This record is a partial extract of the original cable. The full text of the original cable is not available.
UNCLAS DJIBOUTI 001237
STATE FOR AF/E AND AF/PD NSC FOR AFRICA DIRECTOR MARK SWAYNE STATE ALSO PASS USAID NAIROBI FOR REDSO
E.O. 12958: N/A TAGS: PREL PGOV SCUL EAID ETRD DJ SUBJECT: EMBASSY HOSTS DJIBOUTIAN ARTS AND CRAFTS EXHIBITION
1. (U) Ambassador launched December 4 at Djibouti's Palais du Peuple the Embassy's second Arts and Crafts Exhibition and Sale in two years for Djiboutian handicrafts and art works. The five-day exhibition featured works and wares of 22 artisan associations in Djibouti, attracted a host of viewers and buyers and generated USD 8,700 in sales to these associations.
2. (U) In her speech inaugurating the event, the Ambassador conveyed the pride she felt in having the opportunity to bring wider exposure to local artisan communities and to deepen the U.S. Embassy's partnership with artisan associations in Djibouti. She told the audience of invited guests that the U.S. Ambassador's Self-Help Program is U.S. Government-funded and designed to support small projects and programs to assist grassroots organizations and local individuals. She added that one of the most important goals of the Embassy is to promote traditional handicrafts of Djibouti while encouraging prosperity for its people. The Ambassador expressed hope that the exhibition would lead to new and innovative ways to share talents and identify markets for Djibouti's handicrafts.

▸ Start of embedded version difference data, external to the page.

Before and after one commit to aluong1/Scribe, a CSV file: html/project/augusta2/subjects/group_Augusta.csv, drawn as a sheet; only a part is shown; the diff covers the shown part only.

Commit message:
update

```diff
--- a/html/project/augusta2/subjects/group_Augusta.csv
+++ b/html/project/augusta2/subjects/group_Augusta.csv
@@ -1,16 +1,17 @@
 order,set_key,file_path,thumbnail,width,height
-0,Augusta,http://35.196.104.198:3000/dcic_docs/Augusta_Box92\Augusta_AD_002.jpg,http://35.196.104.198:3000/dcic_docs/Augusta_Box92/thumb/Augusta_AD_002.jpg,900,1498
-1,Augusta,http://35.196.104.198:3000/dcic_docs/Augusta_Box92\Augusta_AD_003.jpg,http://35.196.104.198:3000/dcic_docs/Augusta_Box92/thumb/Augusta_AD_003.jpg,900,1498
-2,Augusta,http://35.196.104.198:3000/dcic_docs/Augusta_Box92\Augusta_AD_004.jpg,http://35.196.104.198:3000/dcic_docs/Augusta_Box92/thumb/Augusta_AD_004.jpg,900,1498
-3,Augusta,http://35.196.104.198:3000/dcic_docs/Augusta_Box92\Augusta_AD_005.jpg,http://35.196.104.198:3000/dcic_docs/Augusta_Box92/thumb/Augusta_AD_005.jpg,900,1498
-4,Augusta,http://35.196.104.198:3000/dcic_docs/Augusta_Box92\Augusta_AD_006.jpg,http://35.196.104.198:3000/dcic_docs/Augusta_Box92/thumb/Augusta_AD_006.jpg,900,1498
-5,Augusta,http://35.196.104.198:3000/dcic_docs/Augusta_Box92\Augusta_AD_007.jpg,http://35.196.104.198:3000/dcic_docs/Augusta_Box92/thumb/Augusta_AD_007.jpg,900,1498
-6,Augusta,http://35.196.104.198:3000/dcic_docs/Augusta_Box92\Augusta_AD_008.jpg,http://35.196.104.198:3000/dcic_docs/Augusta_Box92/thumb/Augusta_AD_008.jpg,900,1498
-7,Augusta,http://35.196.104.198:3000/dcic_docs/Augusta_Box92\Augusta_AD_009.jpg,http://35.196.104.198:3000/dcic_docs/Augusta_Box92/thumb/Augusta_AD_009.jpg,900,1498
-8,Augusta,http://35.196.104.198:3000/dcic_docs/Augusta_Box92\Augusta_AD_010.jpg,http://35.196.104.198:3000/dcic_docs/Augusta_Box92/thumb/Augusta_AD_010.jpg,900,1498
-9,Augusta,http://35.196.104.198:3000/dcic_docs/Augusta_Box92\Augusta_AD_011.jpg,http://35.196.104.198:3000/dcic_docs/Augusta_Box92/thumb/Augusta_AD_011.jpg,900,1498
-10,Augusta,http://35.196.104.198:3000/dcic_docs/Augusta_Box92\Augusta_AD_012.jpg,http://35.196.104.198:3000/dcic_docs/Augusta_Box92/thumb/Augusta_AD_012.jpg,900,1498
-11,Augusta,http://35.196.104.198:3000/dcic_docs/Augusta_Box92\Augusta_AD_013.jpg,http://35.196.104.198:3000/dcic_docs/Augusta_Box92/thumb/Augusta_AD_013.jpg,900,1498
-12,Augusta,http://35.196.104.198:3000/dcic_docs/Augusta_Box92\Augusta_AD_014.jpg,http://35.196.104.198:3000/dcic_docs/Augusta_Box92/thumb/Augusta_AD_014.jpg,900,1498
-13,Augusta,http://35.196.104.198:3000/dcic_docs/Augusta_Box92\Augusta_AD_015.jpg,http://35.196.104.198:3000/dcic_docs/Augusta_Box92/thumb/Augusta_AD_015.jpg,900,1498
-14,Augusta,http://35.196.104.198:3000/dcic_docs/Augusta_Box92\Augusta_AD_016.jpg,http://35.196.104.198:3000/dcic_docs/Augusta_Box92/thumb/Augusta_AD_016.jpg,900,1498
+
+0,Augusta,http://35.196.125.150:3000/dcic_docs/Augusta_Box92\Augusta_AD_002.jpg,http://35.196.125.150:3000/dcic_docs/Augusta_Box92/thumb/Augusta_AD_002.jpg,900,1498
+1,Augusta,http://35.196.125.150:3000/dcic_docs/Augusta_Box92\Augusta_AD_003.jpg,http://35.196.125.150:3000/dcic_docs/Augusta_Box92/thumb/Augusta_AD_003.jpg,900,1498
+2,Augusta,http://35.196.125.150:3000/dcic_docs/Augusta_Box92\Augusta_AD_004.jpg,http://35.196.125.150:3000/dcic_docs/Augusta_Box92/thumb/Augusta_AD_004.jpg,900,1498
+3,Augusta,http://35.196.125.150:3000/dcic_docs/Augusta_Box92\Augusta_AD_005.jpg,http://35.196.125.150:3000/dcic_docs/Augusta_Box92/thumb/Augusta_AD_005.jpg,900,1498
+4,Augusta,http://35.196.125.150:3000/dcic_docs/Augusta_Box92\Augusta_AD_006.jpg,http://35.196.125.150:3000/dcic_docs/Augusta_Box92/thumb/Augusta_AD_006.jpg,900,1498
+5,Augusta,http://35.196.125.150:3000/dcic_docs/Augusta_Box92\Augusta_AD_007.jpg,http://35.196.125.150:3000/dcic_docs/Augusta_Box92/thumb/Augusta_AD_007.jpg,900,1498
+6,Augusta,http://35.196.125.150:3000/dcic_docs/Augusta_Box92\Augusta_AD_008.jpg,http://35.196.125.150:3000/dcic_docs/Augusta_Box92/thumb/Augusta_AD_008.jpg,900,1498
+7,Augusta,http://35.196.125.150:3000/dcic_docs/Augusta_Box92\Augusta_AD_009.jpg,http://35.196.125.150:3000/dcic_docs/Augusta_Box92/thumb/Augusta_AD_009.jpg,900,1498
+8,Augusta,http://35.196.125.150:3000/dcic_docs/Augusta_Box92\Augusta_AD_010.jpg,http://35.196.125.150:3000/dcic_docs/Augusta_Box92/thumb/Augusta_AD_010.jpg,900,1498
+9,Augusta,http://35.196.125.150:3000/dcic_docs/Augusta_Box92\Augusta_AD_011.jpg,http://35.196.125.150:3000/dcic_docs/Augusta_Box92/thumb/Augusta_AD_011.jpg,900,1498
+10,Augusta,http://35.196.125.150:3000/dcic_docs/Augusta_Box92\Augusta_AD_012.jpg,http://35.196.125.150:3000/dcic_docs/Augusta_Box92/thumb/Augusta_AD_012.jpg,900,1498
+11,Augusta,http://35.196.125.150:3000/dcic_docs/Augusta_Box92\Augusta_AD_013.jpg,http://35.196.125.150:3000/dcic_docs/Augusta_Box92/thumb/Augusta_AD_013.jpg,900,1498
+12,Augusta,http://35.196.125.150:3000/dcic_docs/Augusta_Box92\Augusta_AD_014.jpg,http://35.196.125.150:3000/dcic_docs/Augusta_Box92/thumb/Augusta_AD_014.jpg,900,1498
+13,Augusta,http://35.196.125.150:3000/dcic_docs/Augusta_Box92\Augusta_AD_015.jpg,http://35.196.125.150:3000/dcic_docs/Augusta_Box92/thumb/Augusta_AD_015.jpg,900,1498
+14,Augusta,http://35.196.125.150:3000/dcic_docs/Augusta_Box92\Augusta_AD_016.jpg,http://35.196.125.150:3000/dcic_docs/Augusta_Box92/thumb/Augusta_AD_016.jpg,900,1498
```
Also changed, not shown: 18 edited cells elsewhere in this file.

3. (U) Minister of Women's Affairs, Aicha Mohamed Robleh, said Djiboutian artisans are very closely attached to the traditional culture of their country. She asked friendly countries to help female artisans in production of their work. This will lead, the Minister said, to higher quality of the Djiboutian product, training, supervision and standardization of work so that the label "Made in Djibouti" will be more competitive in the marketplace. The Minister expressed the desire to see space created for handicrafts in all areas frequented by tourists to Djibouti. She underlined that technical assistance would be indispensable to reinvigorate and inspire women artisans and enhance their economic and cultural role in society.
4. (U) The Embassy advertised extensively in support of the exhibition, placing flyers at various business establishments in Djibouti city, distributing flyers to NGOs, embassies and consulates in Djibouti and placing banners announcing the event over major streets in town and at the Palais du Peuple. The Embassy also prepared 30 second commercial segments after each local news broadcast on Djiboutian television. The spots were run in four languages. Two women parliamentarians, who are also presidents of two artisan associations, encouraged the President of the National Assembly and fellow assembly members to support the artisans. Minister of Women's Affairs Robleh told Embassy's Self-Help Coordinator that she had noted the planned exhibition and sale during the President's weekly ministerial meeting.
5. (U) Feedback from participating associations and attendees for this event was overwhelmingly positive. The associations were pleased at the volume of sales, commenting that never before had so many local artists and artisans brought together in an exhibition sold items of such volume. The most successful seller among associations was the Semiramis Group, whose wares include utilitarian and decorative items such as colorful Somali-weave baskets and containers.
6. (U) Comment: The success of the exhibition highlighted the need to create a permanent place where Djiboutian handicrafts could be produced, marketed and sold. The Minister of Commerce, who did not attend the opening, subsequently invited the artisans to join him in discussion of a possible artisan village in Djibouti. End comment. RAGSDALE